**Aim of the exercise**
For any picture in the lines below, please leave it out and copy the rest exactly.

Stored records:
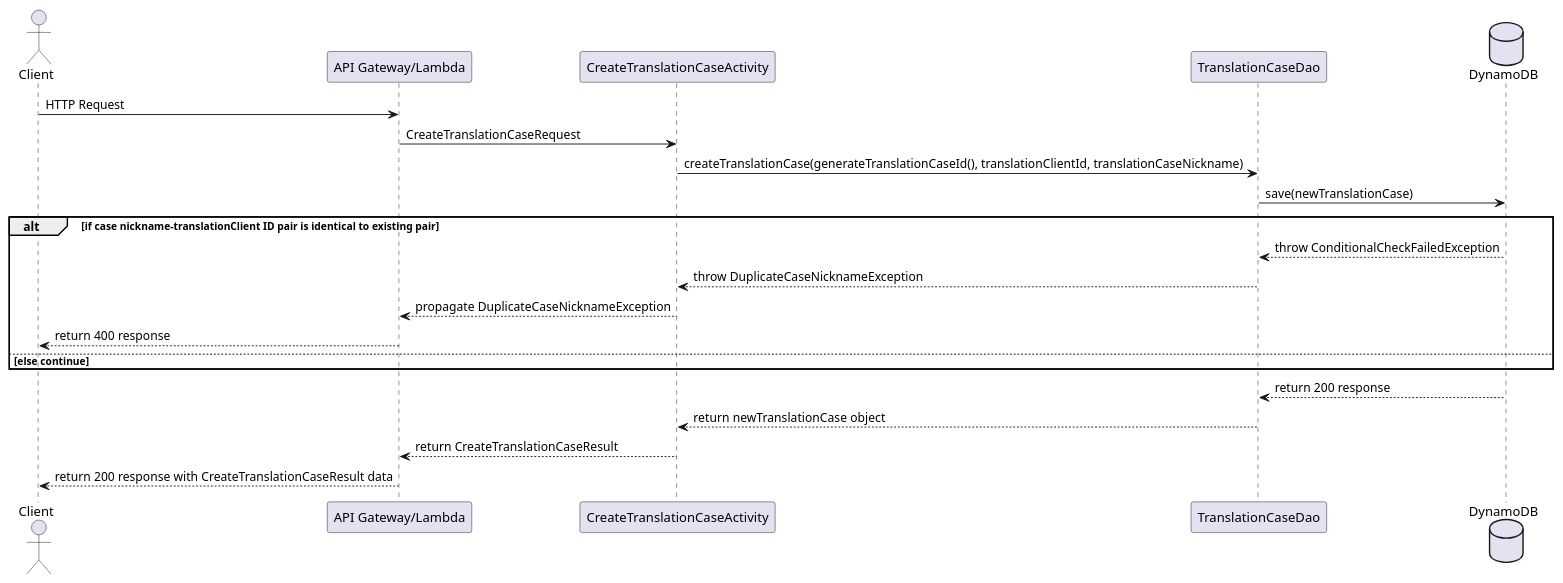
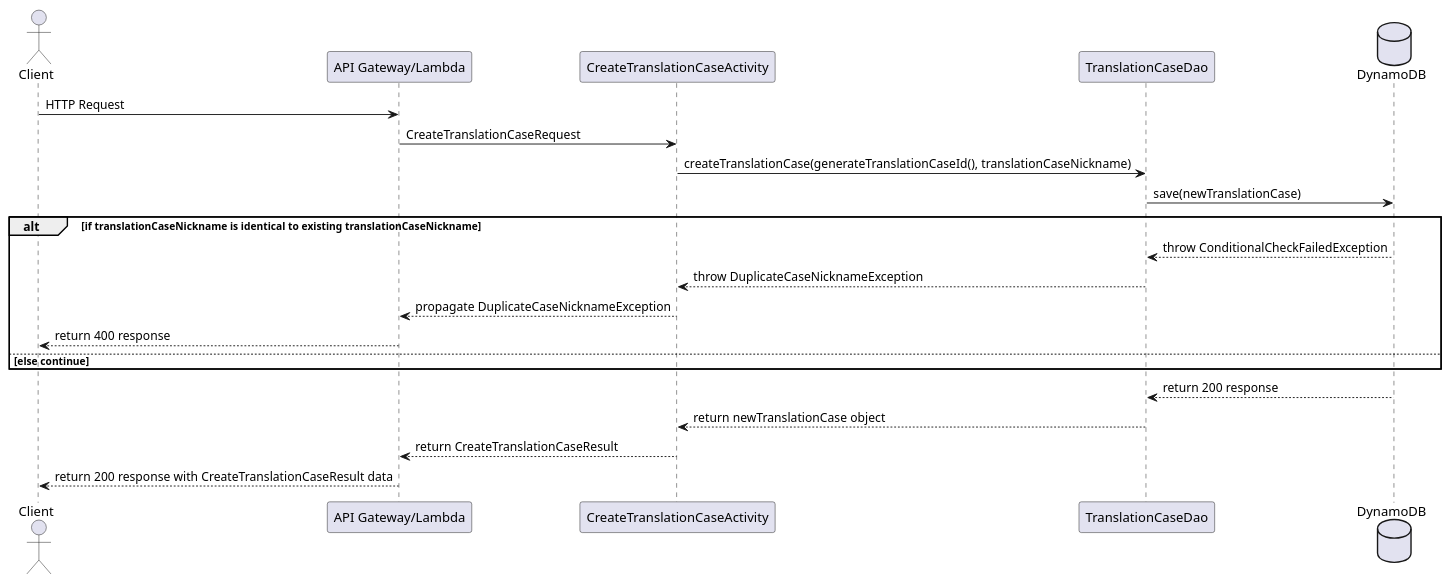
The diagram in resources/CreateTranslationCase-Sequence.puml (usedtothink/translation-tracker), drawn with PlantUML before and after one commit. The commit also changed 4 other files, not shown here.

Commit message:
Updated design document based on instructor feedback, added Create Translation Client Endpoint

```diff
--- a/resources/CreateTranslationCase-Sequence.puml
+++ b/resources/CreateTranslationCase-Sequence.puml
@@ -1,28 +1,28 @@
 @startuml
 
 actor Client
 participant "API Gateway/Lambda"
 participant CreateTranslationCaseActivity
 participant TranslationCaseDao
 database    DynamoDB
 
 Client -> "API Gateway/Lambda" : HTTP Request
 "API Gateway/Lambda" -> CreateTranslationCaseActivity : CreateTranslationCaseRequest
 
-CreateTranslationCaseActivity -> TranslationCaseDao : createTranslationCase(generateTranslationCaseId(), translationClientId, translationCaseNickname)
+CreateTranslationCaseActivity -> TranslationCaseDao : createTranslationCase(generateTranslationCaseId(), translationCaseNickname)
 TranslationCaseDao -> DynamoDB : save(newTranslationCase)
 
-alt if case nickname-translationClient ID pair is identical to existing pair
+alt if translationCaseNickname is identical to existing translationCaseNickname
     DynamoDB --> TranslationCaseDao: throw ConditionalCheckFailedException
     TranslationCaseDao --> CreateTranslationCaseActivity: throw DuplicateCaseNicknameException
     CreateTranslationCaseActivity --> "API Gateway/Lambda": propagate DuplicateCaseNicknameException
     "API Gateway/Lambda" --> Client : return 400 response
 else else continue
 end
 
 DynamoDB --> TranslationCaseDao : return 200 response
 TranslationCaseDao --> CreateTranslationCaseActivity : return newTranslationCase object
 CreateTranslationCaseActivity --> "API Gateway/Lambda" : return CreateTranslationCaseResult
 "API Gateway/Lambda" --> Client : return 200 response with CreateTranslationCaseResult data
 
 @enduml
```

**Result**
The diagram in resources/CreateTranslationCase-Sequence.puml (usedtothink/translation-tracker), drawn with PlantUML before and after one commit. The commit also changed 4 other files, not shown here.

Commit message:
Updated design document based on instructor feedback, added Create Translation Client Endpoint

```diff
--- a/resources/CreateTranslationCase-Sequence.puml
+++ b/resources/CreateTranslationCase-Sequence.puml
@@ -1,28 +1,28 @@
 @startuml
 
 actor Client
 participant "API Gateway/Lambda"
 participant CreateTranslationCaseActivity
 participant TranslationCaseDao
 database    DynamoDB
 
 Client -> "API Gateway/Lambda" : HTTP Request
 "API Gateway/Lambda" -> CreateTranslationCaseActivity : CreateTranslationCaseRequest
 
-CreateTranslationCaseActivity -> TranslationCaseDao : createTranslationCase(generateTranslationCaseId(), translationClientId, translationCaseNickname)
+CreateTranslationCaseActivity -> TranslationCaseDao : createTranslationCase(generateTranslationCaseId(), translationCaseNickname)
 TranslationCaseDao -> DynamoDB : save(newTranslationCase)
 
-alt if case nickname-translationClient ID pair is identical to existing pair
+alt if translationCaseNickname is identical to existing translationCaseNickname
     DynamoDB --> TranslationCaseDao: throw ConditionalCheckFailedException
     TranslationCaseDao --> CreateTranslationCaseActivity: throw DuplicateCaseNicknameException
     CreateTranslationCaseActivity --> "API Gateway/Lambda": propagate DuplicateCaseNicknameException
     "API Gateway/Lambda" --> Client : return 400 response
 else else continue
 end
 
 DynamoDB --> TranslationCaseDao : return 200 response
 TranslationCaseDao --> CreateTranslationCaseActivity : return newTranslationCase object
 CreateTranslationCaseActivity --> "API Gateway/Lambda" : return CreateTranslationCaseResult
 "API Gateway/Lambda" --> Client : return 200 response with CreateTranslationCaseResult data
 
 @enduml
```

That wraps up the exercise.